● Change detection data
[Start of Attachment]

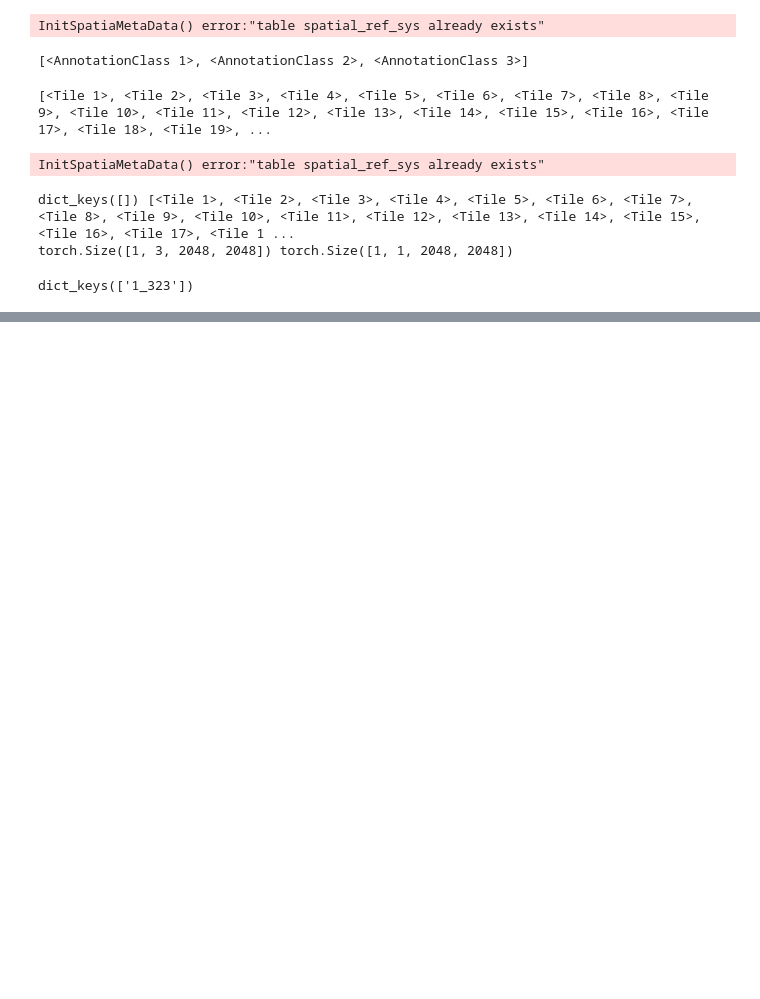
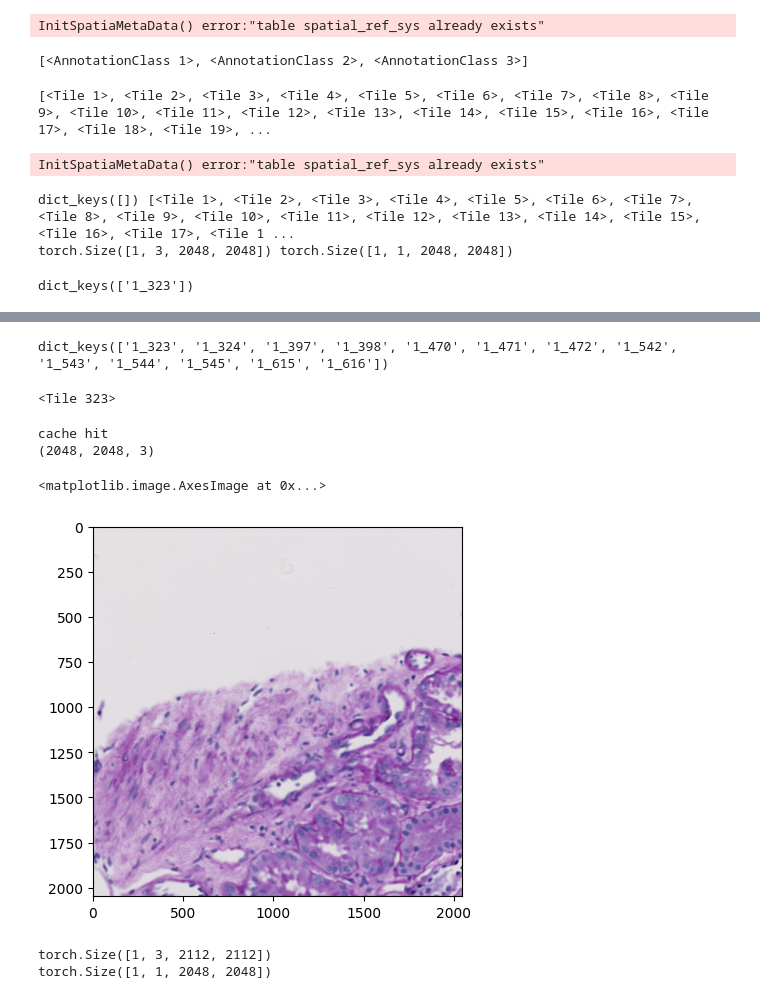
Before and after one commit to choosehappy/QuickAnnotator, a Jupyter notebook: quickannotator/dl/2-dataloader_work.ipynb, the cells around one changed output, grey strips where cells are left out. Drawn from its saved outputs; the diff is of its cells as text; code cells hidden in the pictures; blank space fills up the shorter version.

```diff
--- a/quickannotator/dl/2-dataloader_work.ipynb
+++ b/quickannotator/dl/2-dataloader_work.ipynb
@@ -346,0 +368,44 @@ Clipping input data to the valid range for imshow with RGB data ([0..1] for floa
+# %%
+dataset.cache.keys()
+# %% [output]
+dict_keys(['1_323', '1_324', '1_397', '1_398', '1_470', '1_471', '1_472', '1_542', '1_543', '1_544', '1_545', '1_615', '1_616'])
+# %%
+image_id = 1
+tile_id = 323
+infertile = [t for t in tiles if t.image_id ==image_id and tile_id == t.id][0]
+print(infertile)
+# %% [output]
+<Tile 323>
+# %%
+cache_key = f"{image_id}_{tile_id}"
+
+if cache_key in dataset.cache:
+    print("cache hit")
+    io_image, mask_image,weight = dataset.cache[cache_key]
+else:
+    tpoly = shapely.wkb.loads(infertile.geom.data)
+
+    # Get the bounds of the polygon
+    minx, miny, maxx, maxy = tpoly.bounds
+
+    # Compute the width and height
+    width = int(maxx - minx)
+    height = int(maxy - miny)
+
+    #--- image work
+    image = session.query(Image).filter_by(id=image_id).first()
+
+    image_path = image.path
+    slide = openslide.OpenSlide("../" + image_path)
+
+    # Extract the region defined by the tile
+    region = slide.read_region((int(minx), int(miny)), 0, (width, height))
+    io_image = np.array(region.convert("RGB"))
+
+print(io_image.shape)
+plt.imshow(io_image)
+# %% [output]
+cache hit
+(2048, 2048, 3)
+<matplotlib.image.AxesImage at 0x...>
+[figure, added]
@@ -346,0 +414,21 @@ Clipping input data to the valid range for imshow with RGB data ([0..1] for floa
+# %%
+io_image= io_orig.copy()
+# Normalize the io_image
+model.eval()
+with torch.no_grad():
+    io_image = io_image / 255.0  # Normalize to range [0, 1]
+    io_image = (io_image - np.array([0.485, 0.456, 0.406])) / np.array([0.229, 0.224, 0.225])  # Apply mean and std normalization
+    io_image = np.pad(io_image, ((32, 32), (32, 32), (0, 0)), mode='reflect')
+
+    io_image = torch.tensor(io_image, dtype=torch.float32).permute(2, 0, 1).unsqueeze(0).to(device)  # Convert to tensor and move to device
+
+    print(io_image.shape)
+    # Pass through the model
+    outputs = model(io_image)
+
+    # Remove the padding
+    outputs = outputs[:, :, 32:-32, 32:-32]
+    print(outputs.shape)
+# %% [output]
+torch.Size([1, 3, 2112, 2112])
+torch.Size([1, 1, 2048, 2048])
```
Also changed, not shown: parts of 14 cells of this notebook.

[End of Attachment]

● Task requirements
Whenever a line above includes the string "height", copy it.

● Output of the exercise
+    # Compute the width and height
+    height = int(maxy - miny)
+    region = slide.read_region((int(minx), int(miny)), 0, (width, height))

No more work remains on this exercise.